Follow up tickets

Edit a new basket of fruits modal - To Do

Connect to the real API ticket for both Edit and Create flows - To do

Story points: 3

A note about Acceptance criteria, some people prefer to use BDD to write clear acceptance criteria, I usually prefer that too but in this article, for sake of brevity we did not use the given-then-when formula but I encourage you to take a look at this link if you’re not familiar with it.

Give a hand to the Product Owner #

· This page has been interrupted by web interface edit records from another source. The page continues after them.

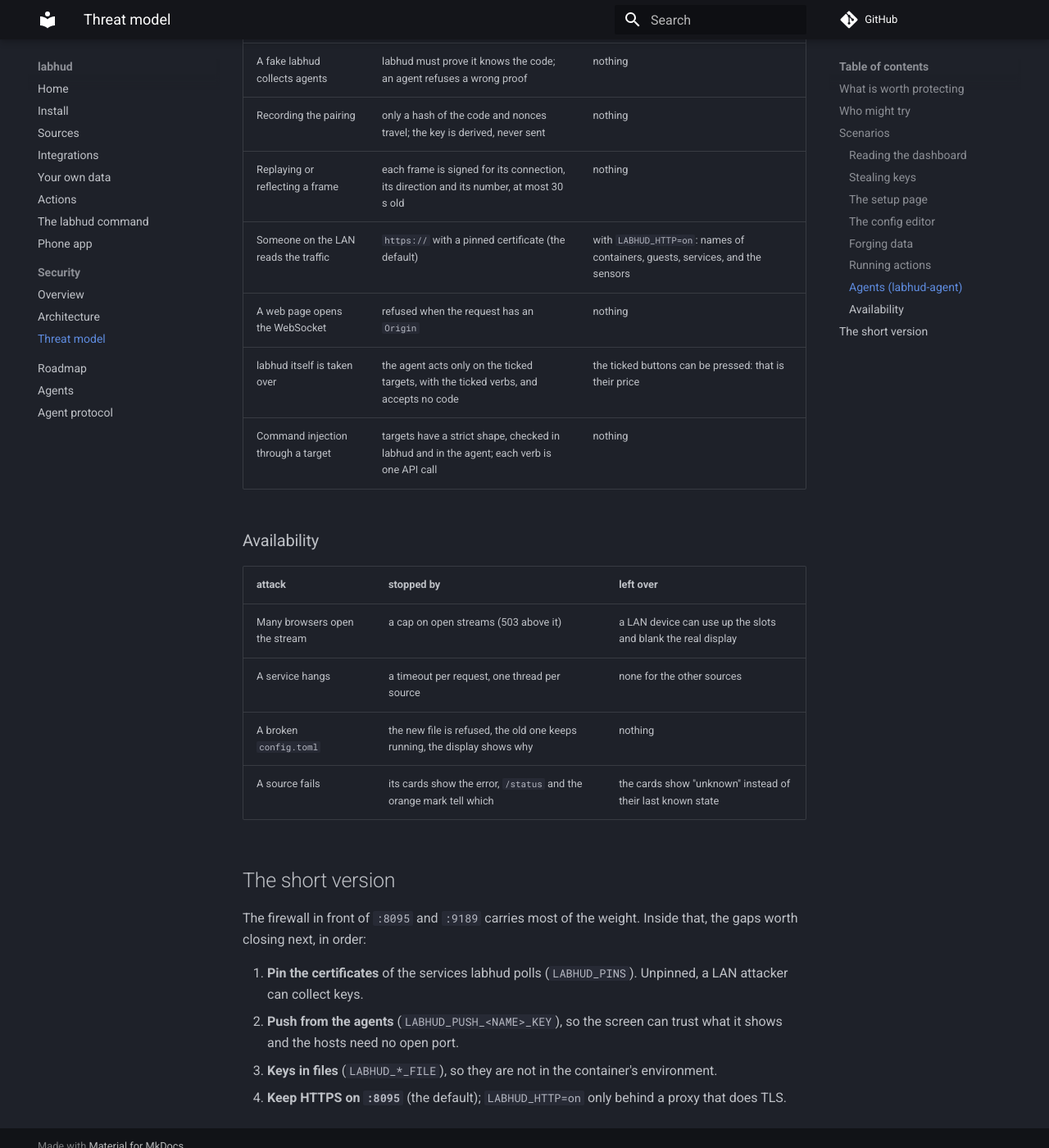
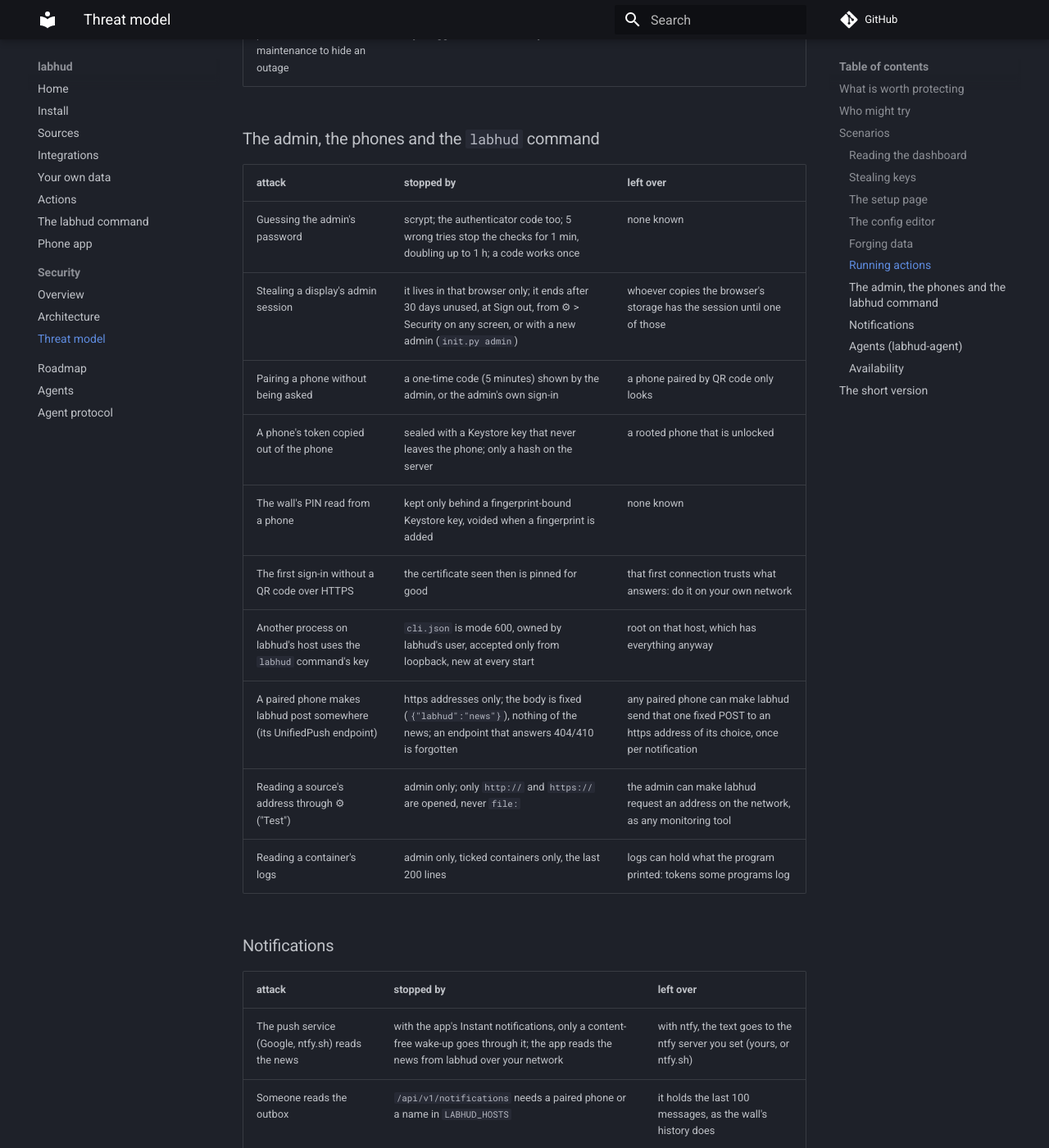
Before and after one commit to Mithrandler/labhud, an MkDocs documentation site: the page built from docs/threat-model.md, in a window 1280 px wide and 1400 px high, scrolled down 4791 px. Shown: the whole window at 82% size. Built offline with MkDocs 1.6.1 and Material for MkDocs 9.7.7, drawn with Linux system fonts in a browser that asks for light colours; comment, search, counter and statistics services are not loaded; some of the changed text lies outside the part shown.

Commit message:
Audit: only http(s) is ever opened for a source or a test in ⚙; the WebSocket's SHA-1 marked as the RFC's; threat model for 0.3 (admin, phones, PIN, CLI, push, logs)
bandit, gosec, govulncheck, Android lint and a history scan for secrets: no finding left
that is not explained in docs/threat-model.md.

Co-Authored-By: Claude Opus 5.5 <noreply@anthropic.com>

```diff
--- a/docs/threat-model.md
+++ b/docs/threat-model.md
@@ -11,7 +11,10 @@ What labhud protects, against whom, and where it stops. The connections themselv
 | **Service keys** (Proxmox, PBS, OPNsense, *arr...) | labhud's environment (`.env`) | the most valuable thing here: some services have no read-only keys |
 | **Action secret** (`LABHUD_ACTION_SECRET`) | labhud and the agent | whoever has it can start and stop what the agent's file allows |
 | **The snapshot** | labhud's memory, every display | a map of your network: host names, addresses, guests, alerts, logins |
-| **The actions themselves** | the agent's TOML file | a shutdown pressed by the wrong person is an outage |
+| **The actions themselves** | the agent's TOML file, the ticks in ⚙ > Agents | a shutdown pressed by the wrong person is an outage |
+| **The admin** (password, authenticator secret) | `LABHUD_DATA` (scrypt hash; the TOTP secret as it is) | whoever is the admin presses every button and changes every setting |
+| **Phone tokens and agent keys** | the phone's Keystore; `/etc/labhud-agent/key`; only hashes in `LABHUD_DATA` | a token is a phone; a key is an agent |
+| **The `labhud` command's key** | `LABHUD_DATA/cli.json` (mode 600, new at every start) | it does what ⚙ does, from labhud's own machine |
 
 ## Who might try
 
@@ -37,7 +40,7 @@ Each line: what happens, what stops it today, and what is left.
 | A LAN device opens `:8095` | your firewall rule (labhud itself has no login) | without that rule, the whole snapshot is readable |
 | A web page uses DNS rebinding to read the snapshot | `LABHUD_HOSTS`: any other `Host` gets 421 | nothing, if `LABHUD_HOSTS` is set |
 | Someone sniffs the display's traffic | HTTPS by default: labhud's own certificate (`LABHUD_DATA/tls`), or yours (`LABHUD_TLS_CERT`) | `LABHUD_HTTP=on` turns it off; a browser warns once about labhud's own certificate |
-| Someone holds the display | nothing | they see what the wall shows, and can press the buttons |
+| Someone holds the display | a display not signed in as the admin only shows (no buttons, no ⚙); with a PIN, a signed-in display goes back to only showing after 2 minutes without a touch | they see what the wall shows |
 
 ### Stealing keys
 
@@ -86,12 +89,34 @@ HTTP (`setupmode.py`).
 |---|---|---|
 | A LAN device posts to the agent | HMAC with a secret only labhud and the agent know, plus the agent's IP allowlist | nothing, while the secret stays secret |
 | Replaying a captured request | 30-second window, nonce, each signature accepted once | nothing |
-| A stolen phone presses buttons | the app's own lock if chosen (screen lock or fingerprint); Remove in ⚙ > Devices > Phones ends its token | without the app lock, an unlocked phone is as good as standing at an unlocked display |
+| A stolen phone presses buttons | a phone only looks until it signs in as the admin; with a PIN, a signed-in phone needs it again after 2 minutes (or the fingerprint that stands in for it); the app's own lock if chosen; Remove in ⚙ > Phones ends its token at once | a signed-in, unlocked phone without the app lock, taken within those 2 minutes |
 | Injecting a command | the agent runs only commands written in its TOML file; the name only selects one | nothing |
-| Someone at the display presses SHUT DOWN | the PIN, if set (`[lock]`); a confirmation dialog | without a PIN nobody is identified. Keep destructive actions to what a guest may press |
+| Someone at the display presses SHUT DOWN | the admin's sign-in (a display not signed in has no buttons); the PIN, if set; a confirmation dialog | a display left signed in without a PIN |
 | Someone at the display guesses the PIN | 5 wrong PINs stop the checks for 1 min, doubling up to 1 h; each pause is in the timeline | 10,000 PINs: a patient guesser gets through in weeks, and it shows in the history long before |
 | Someone at the display bypasses the keypad (developer tools) | labhud refuses an action, and maintenance, without a live ticket | nothing |
 | Someone at the display puts a host in maintenance to hide an outage | off unless `[maintenance] buttons = true`; at most 7 days; logged and in the history | the host stays grey and silent until it ends |
+
+### The admin, the phones and the `labhud` command
+
+| attack | stopped by | left over |
+|---|---|---|
+| Guessing the admin's password | scrypt; the authenticator code too; 5 wrong tries stop the checks for 1 min, doubling up to 1 h; a code works once | none known |
+| Stealing a display's admin session | it lives in that browser only; it ends after 30 days unused, at Sign out, from ⚙ > Security on any screen, or with a new admin (`init.py admin`) | whoever copies the browser's storage has the session until one of those |
+| Pairing a phone without being asked | a one-time code (5 minutes) shown by the admin, or the admin's own sign-in | a phone paired by QR code only looks |
+| A phone's token copied out of the phone | sealed with a Keystore key that never leaves the phone; only a hash on the server | a rooted phone that is unlocked |
+| The wall's PIN read from a phone | kept only behind a fingerprint-bound Keystore key, voided when a fingerprint is added | none known |
+| The first sign-in without a QR code over HTTPS | the certificate seen then is pinned for good | that first connection trusts what answers: do it on your own network |
+| Another process on labhud's host uses the `labhud` command's key | `cli.json` is mode 600, owned by labhud's user, accepted only from loopback, new at every start | root on that host, which has everything anyway |
+| A paired phone makes labhud post somewhere (its UnifiedPush endpoint) | https addresses only; the body is fixed (`{"labhud":"news"}`), nothing of the news; an endpoint that answers 404/410 is forgotten | any paired phone can make labhud send that one fixed POST to an https address of its choice, once per notification |
+| Reading a source's address through ⚙ ("Test") | admin only; only `http://` and `https://` are opened, never `file:` | the admin can make labhud request an address on the network, as any monitoring tool |
+| Reading a container's logs | admin only, ticked containers only, the last 200 lines | logs can hold what the program printed: tokens some programs log |
+
+### Notifications
+
+| attack | stopped by | left over |
+|---|---|---|
+| The push service (Google, ntfy.sh) reads the news | with the app's Instant notifications, only a content-free wake-up goes through it; the app reads the news from labhud over your network | with ntfy, the text goes to the ntfy server you set (yours, or ntfy.sh) |
+| Someone reads the outbox | `/api/v1/notifications` needs a paired phone or a name in `LABHUD_HOSTS` | it holds the last 100 messages, as the wall's history does |
 
 ### Agents (labhud-agent)
 
@@ -126,3 +151,5 @@ worth closing next, in order:
    and the hosts need no open port.
 3. **Keys in files** (`LABHUD_*_FILE`), so they are not in the container's environment.
 4. **Keep HTTPS on `:8095`** (the default); `LABHUD_HTTP=on` only behind a proxy that does TLS.
+5. **Set the PIN** with an admin: a signed-in display or phone then goes back to only showing
+   after 2 minutes without a touch.
--- a/onboard.py
+++ b/onboard.py
@@ -32,6 +32,8 @@ def fingerprint(url):
 
 
 def get(url, header=None, timeout=10):
+    if not str(url).lower().startswith(("http://", "https://")):   # never file:, ftp: or the like
+        raise ValueError("the address must start with http:// or https://")
     req = urllib.request.Request(url, headers=header or {})
     with urllib.request.urlopen(req, timeout=timeout, context=_NO_VERIFY) as r:
         return json.loads(r.read() or b"{}")
--- a/websock.py
+++ b/websock.py
@@ -18,7 +18,8 @@ class Closed(Exception):
 
 
 def accept_key(key):
-    return base64.b64encode(hashlib.sha1((key + GUID).encode()).digest()).decode()
+    # RFC 6455 fixes SHA-1 here: a handshake echo, not a security check
+    return base64.b64encode(hashlib.sha1((key + GUID).encode(), usedforsecurity=False).digest()).decode()
 
 
 def handshake_ok(headers):
```
Also changed, not shown: 2 other files.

A solution to this problem could be as Developers, pre-refine the stories: ask your Product Owner what will be the priority for the next sprint and take one hour per day and check the backlog, review the tickets and collect a list of the questions to bring to the next refinement, that way we decrease the risk of very thin or unclear stories reaching the sprint plus your knowledge about the business will increase over the time, which is always valuable.

Conclusion #

The way that we wrote the user story here is not intended to be the only one or the perfect one with no flak, actually, we surely leave some unknows to be answered that might be discovered once the ticket is started and require small adjustments down the road, but hey: that’s the magic of agile, or not? adapt to the change! 🙈.

Also, some people would argue that we should not be dividing a story between a backend or frontend, or backend or mobile, and we should avoid the silos approach, and I tend to agree with this but sometimes this is how things work in some organizations and sometimes we should adapt to the current flow before trying to change it or improve it progressively, this is a story for another article.

The thing is that the structure given in this article serves as a starting point, The real takeaway behind this article is no matter what User Story structure you use the most important thing is: to use one that allows you to understand the requirement, we must not create software in the darkness assuming a lot of stuff, ask, refine, iterate.

Happy coding!